- Especially for nature lovers, the Taff Trails for cyclists and walkers run for 55 miles through scenic countryside
- There are two museums, one of which is The National Museum with its sublime art collection, a natural history section, geology and archaeology.
- The Wales Millennium Centre, more commonly known as the Armadillo, is ideal for a family night out.
- Previously known as the Millennium Stadium, sponsorship has renamed it the Principality Stadium. This iconic stadium is home to Welsh rugby and is flooded with fanatical supporters on match days. Expertly trained falcons are used to scare other birds away from the venue.
- Cardiff is renowned for its shopping centres, from big name brands to high street shops.
- Captain Henry Morgan was born in Cardiff in the 1600s. He is now a well-known brand of rum.
- Cardiff Castle, located in Bute Park, is an imposing gothic structure which is one of the leading heritage attractions in Wales. It dates back 2000 years and includes both a Roman fort and a Norman keep.
- Despite local beliefs, Cardiff does not have the highest rainfall in Wales, Swansea does.
Bringing the Kids

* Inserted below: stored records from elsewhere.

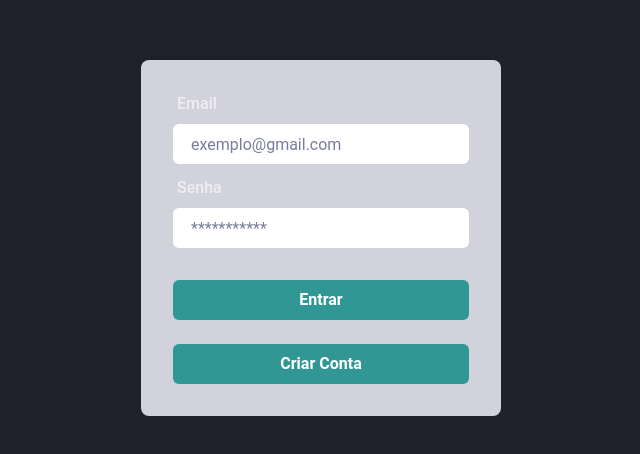
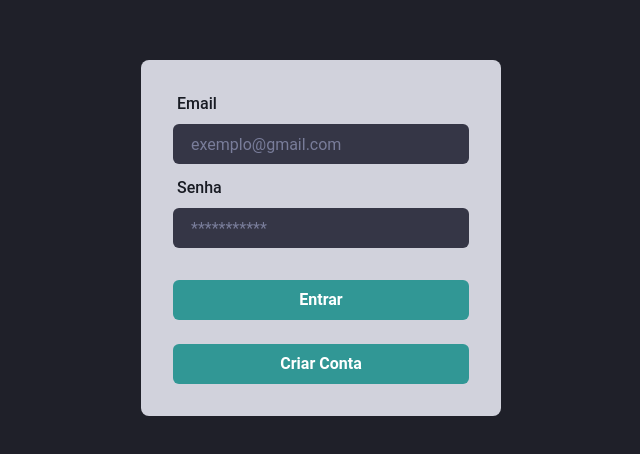
Before and after one commit to Erik-Ozzetti-Martins/tasks-fronted, a React (Create React App) app: page / in a window 1280 px wide. Shown: the part 162-616 px from the top of the page, without its empty margins (319-959 px from the left). Built offline with nearby package versions, Linux system fonts and the light colour scheme.

Commit message:
melhoria no leayout

```diff
--- a/src/components/forms/Input.tsx
+++ b/src/components/forms/Input.tsx
@@ -13,7 +13,7 @@ interface InputProps {
 export function Input({ label, type, name, value, onChange, error, onBlur, placeholder }:InputProps) {
   return (
     <FormControl>
-      {!!label && <FormLabel ml="1" htmlFor={name}>{label}</FormLabel>}
+      {!!label && <FormLabel color={'gray.900'}   ml="1" htmlFor={name}>{label}</FormLabel>}
       <ChakraInput
         name={name}
         type={type}
@@ -23,10 +23,10 @@ export function Input({ label, type, name, value, onChange, error, onBlur, place
         value={value}
         placeholder={placeholder}
         focusBorderColor="pink.500"
-        bgColor="white"
+        bgColor="gray.700"
         variant="filled"
         _hover={{
-          bgColor: "gray.900",
+          bgColor: "gray.500",
         }}
         mb="2"
         size="md"
```
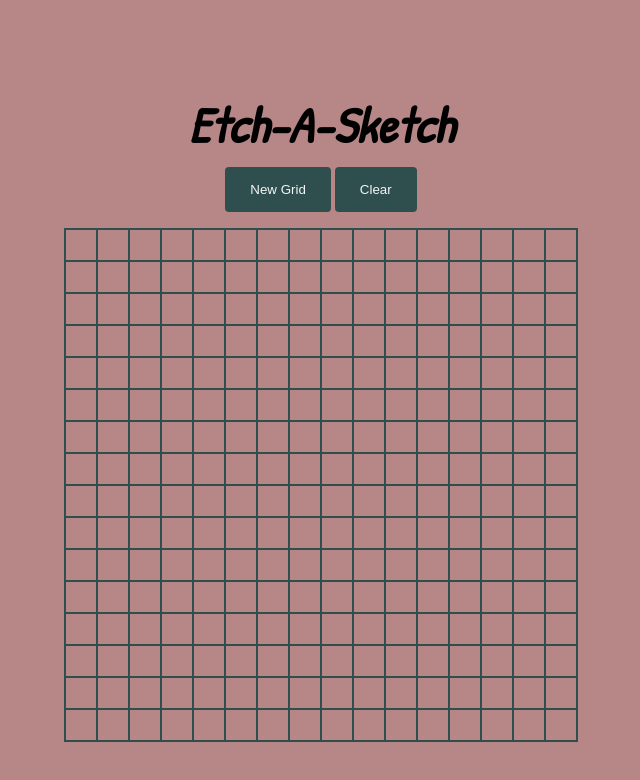
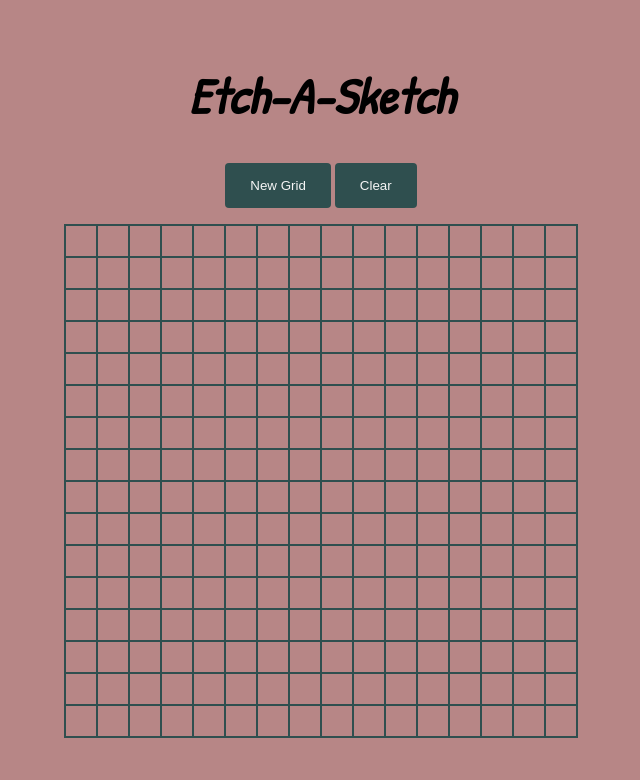
Before and after one commit to alcode111/etch-a-sketch, a plain HTML site: page index.html in a window 1280 px wide. Shown: the whole page, without its empty margins (319-959 px from the left). Drawn offline with Linux system fonts and the light colour scheme.

Commit message:
Change title's margin

```diff
--- a/index.css
+++ b/index.css
@@ -10,7 +10,7 @@ body {
 }
 
 .title {
-    margin-bottom: 8px;
+    margin-top: 0;
     font-family: 'Patrick Hand', cursive;
     font-style: italic;
     font-size: 50px;
```
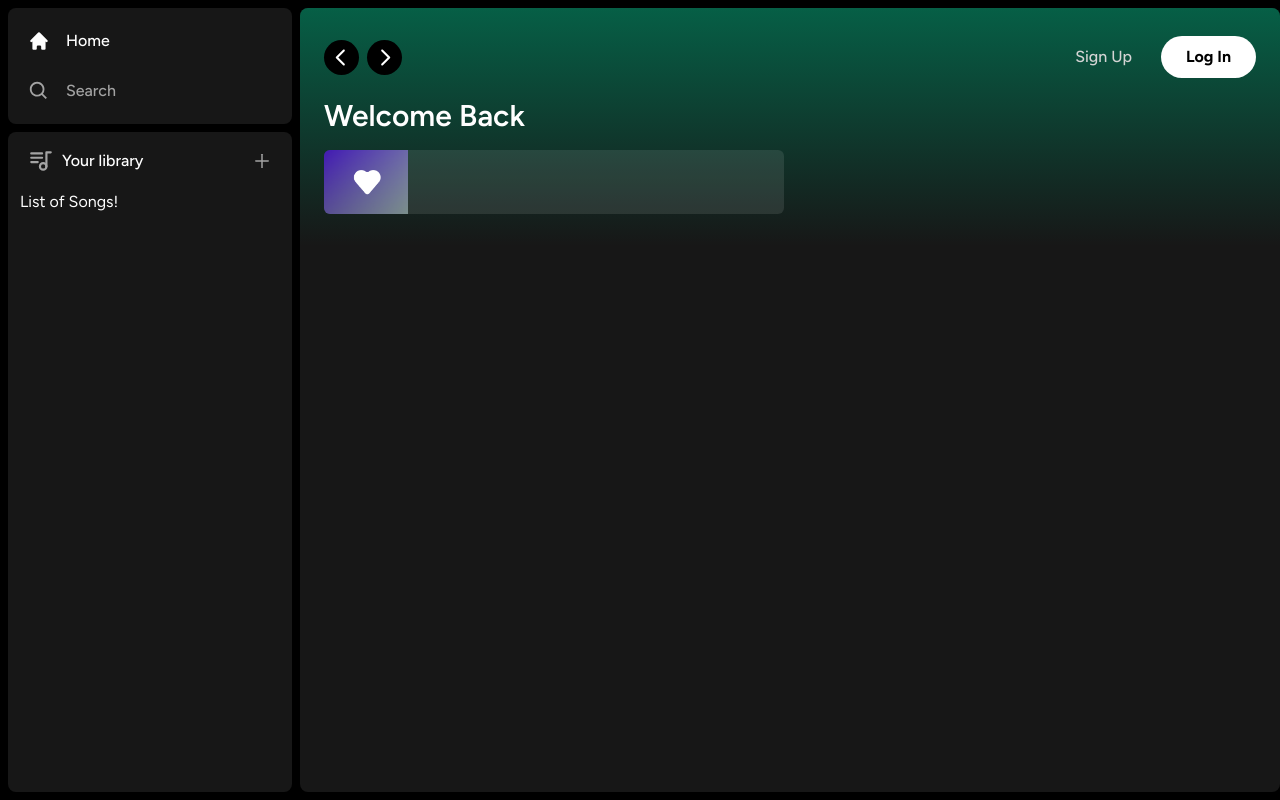
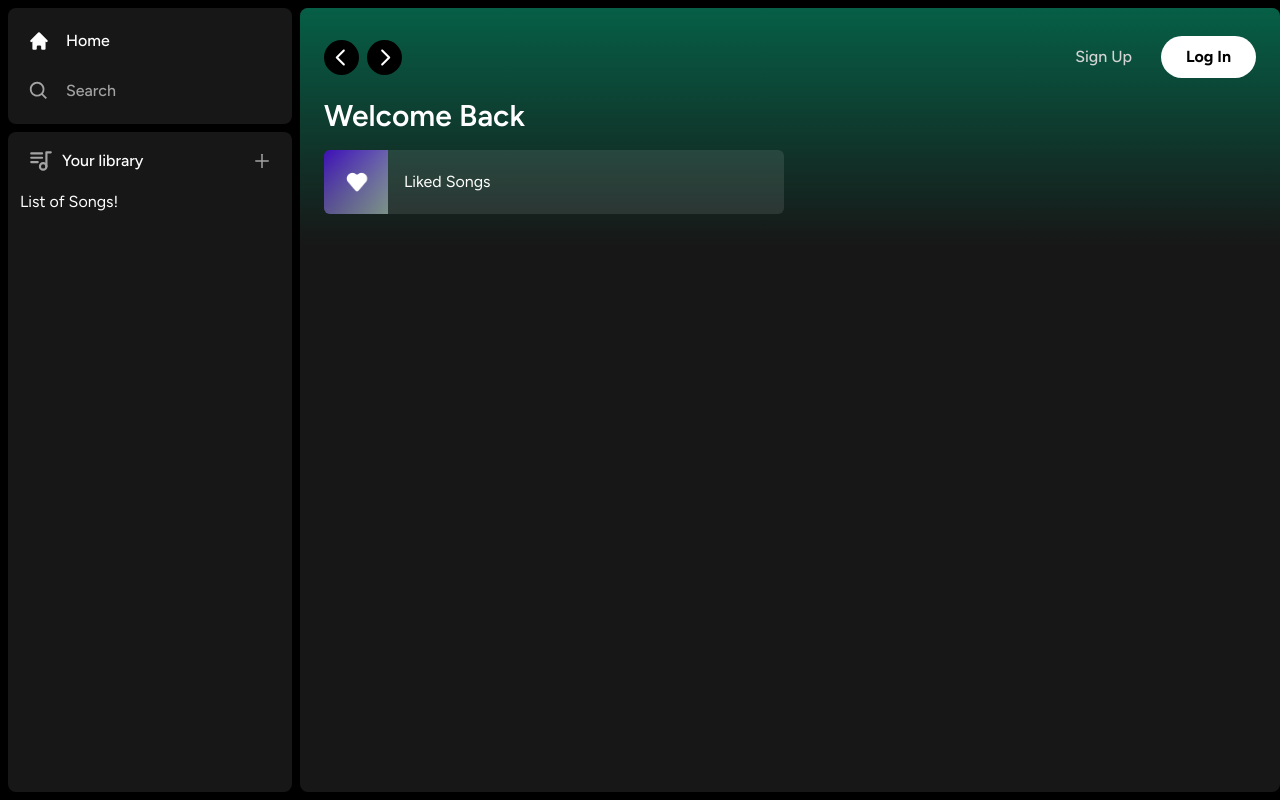
Before and after one commit to jernber/next-spotify-application, a Next.js app in the folder spotify-clone/: page / in a window 1280 px wide. Built offline with nearby package versions, Linux system fonts and the light colour scheme.

Commit message:
Moved paragraph to correct div

```diff
--- a/spotify-clone/app/(site)/page.tsx
+++ b/spotify-clone/app/(site)/page.tsx
@@ -10,7 +10,7 @@ export default function Home() {
             Welcome Back
           </h1>
           <div className="grid grid-cols-1 sm:grid-cols-2 xl:grid-cols3 2xl:grid-cols-4 gap-3 mt-4">
-            <ListItem image="/images/liked.png" name="Liked songs" />
+            <ListItem image="/images/liked.png" name="Liked Songs" />
           </div>
         </div>
       </Header>
--- a/spotify-clone/components/ListItem.tsx
+++ b/spotify-clone/components/ListItem.tsx
@@ -22,8 +22,8 @@ const ListItem: React.FC<ListItemProps> = ({
     <button className="relative group flex items-center rounded-md overflow-hidden gap-x-4 bg-neutral-100/10 hover:bg-neutral-100/20 transition pr-4">
         <div className="relative min-h-[64px] min-w-[64px]">
             <Image className="object-cover"  fill src={image} alt="Image"  />
-            <p>{name}</p>
         </div>
+        <p>{name}</p>
     </button>
   )
 }
```
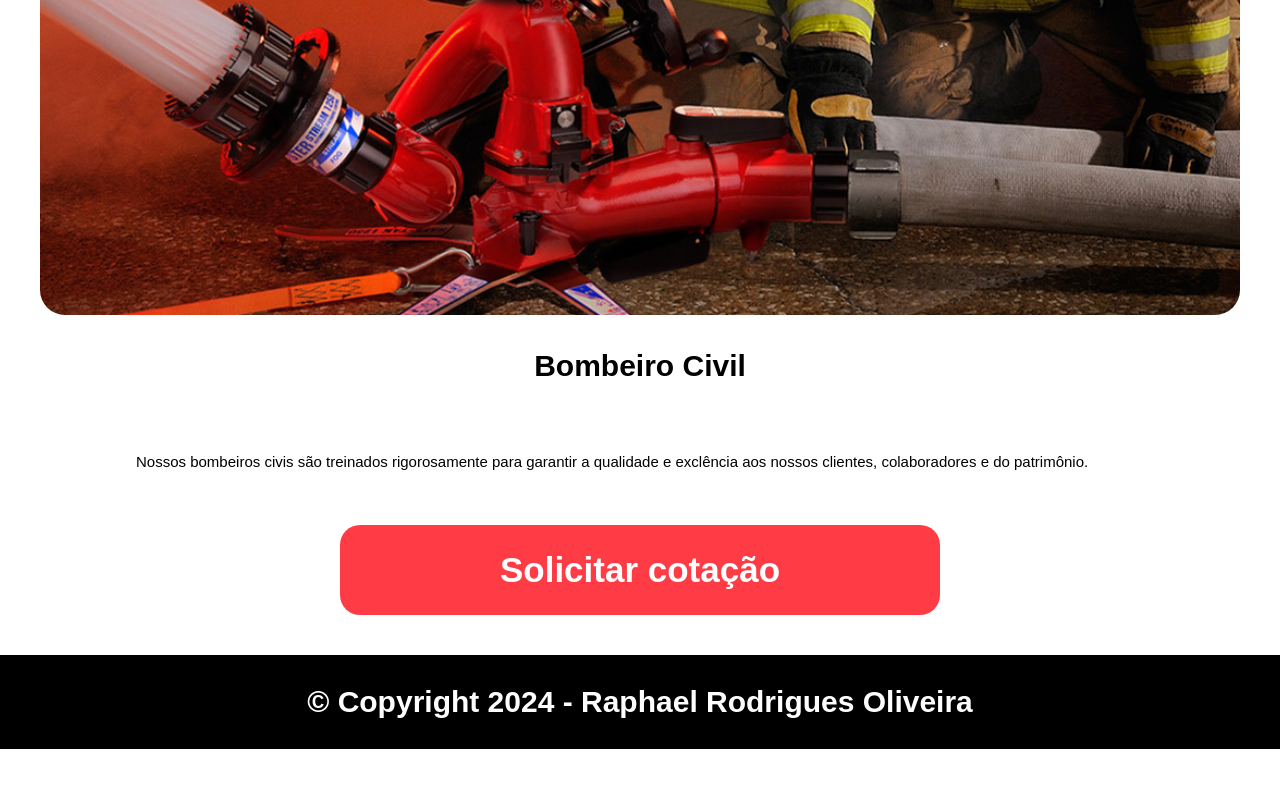
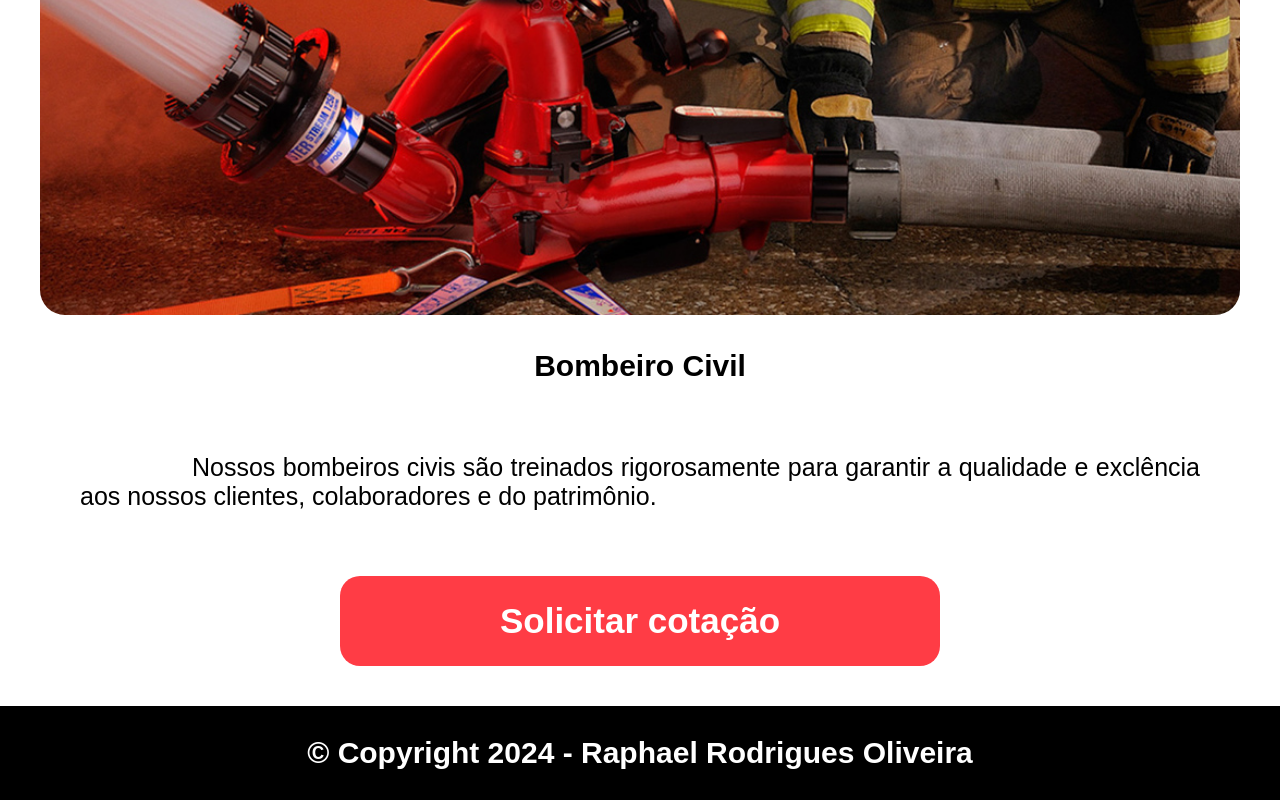
Before and after one commit to bravoStorm/bravoStorm.github.io, a plain HTML site: page index.html in a window 1280 px wide. Shown: the part 2323-3123 px from the top of the page. Before the commit the page ends 3072 px from the top, so only its background shows below. Drawn offline with nearby package versions, Linux system fonts and the light colour scheme.

Commit message:
Add files via upload

```diff
--- a/css/style.css
+++ b/css/style.css
@@ -103,8 +103,8 @@ h2{
 #conteudoCarrossel{
     text-align: justify;
     padding: 40px;
-    font-size: 15px;
-    text-indent: 5%;
+    font-size: 25px;
+    text-indent: 10%;
 
 
 }
```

Cardiff is the ideal place to bring up children. The great outdoors and very good schools make this an enviable relocation destination. The state schools here operate on the catchment system, so it is vitally important that housing is found in the school of choice’s catchment area.
- The city is home to four universities and various colleges, evidenced by the skilled and qualified workforce.
- Two highly regarded state secondary schools, Cathays High and Cardiff High, are amongst the 15 to choose from. State schools are free of fees.
- There are over 30 state primary schools.
- There are 5 dual stream schools, teaching in both English and Welsh.
- Eight independent schools include Howell’s School (for girls) and Llandaff Cathedral School. The private schools are costly, but have a high standard of education.
- Three International Schools offer the InternationalBaccalaureate, catering for children who are either short-stay relocations or already studying in this educational stream.
Relocating to Cardiff
Wales’ capital city is a cultural centre with great schools, a good choice of accommodation and neighbourhoods, is one of the best places in the UK to live, has a vast selection of indoor and outdoor activities and a lovely coastline. The highly skilled workforce is a product of the excellent universities within the city, resulting in a thriving economy with strengths in finance, construction, media and retail. Escape from the city at weekends to the nearby Brecon Beacons, Monmouthshire, Caerphilly or one of the nearby seaside towns.
However, every relocation comes with it stresses. Employing the services of an area expert relocation specialist will help smooth the way to a successful, stress-free move for the whole family.
Average Monthly Rent - Cardiff
|1 bedroom in City Centre||£693|
|1 bedroom Outside of Centre||£529|
|3 bedrooms in City Centre||£1,192|
|3 bedrooms Outside of Centre||£875|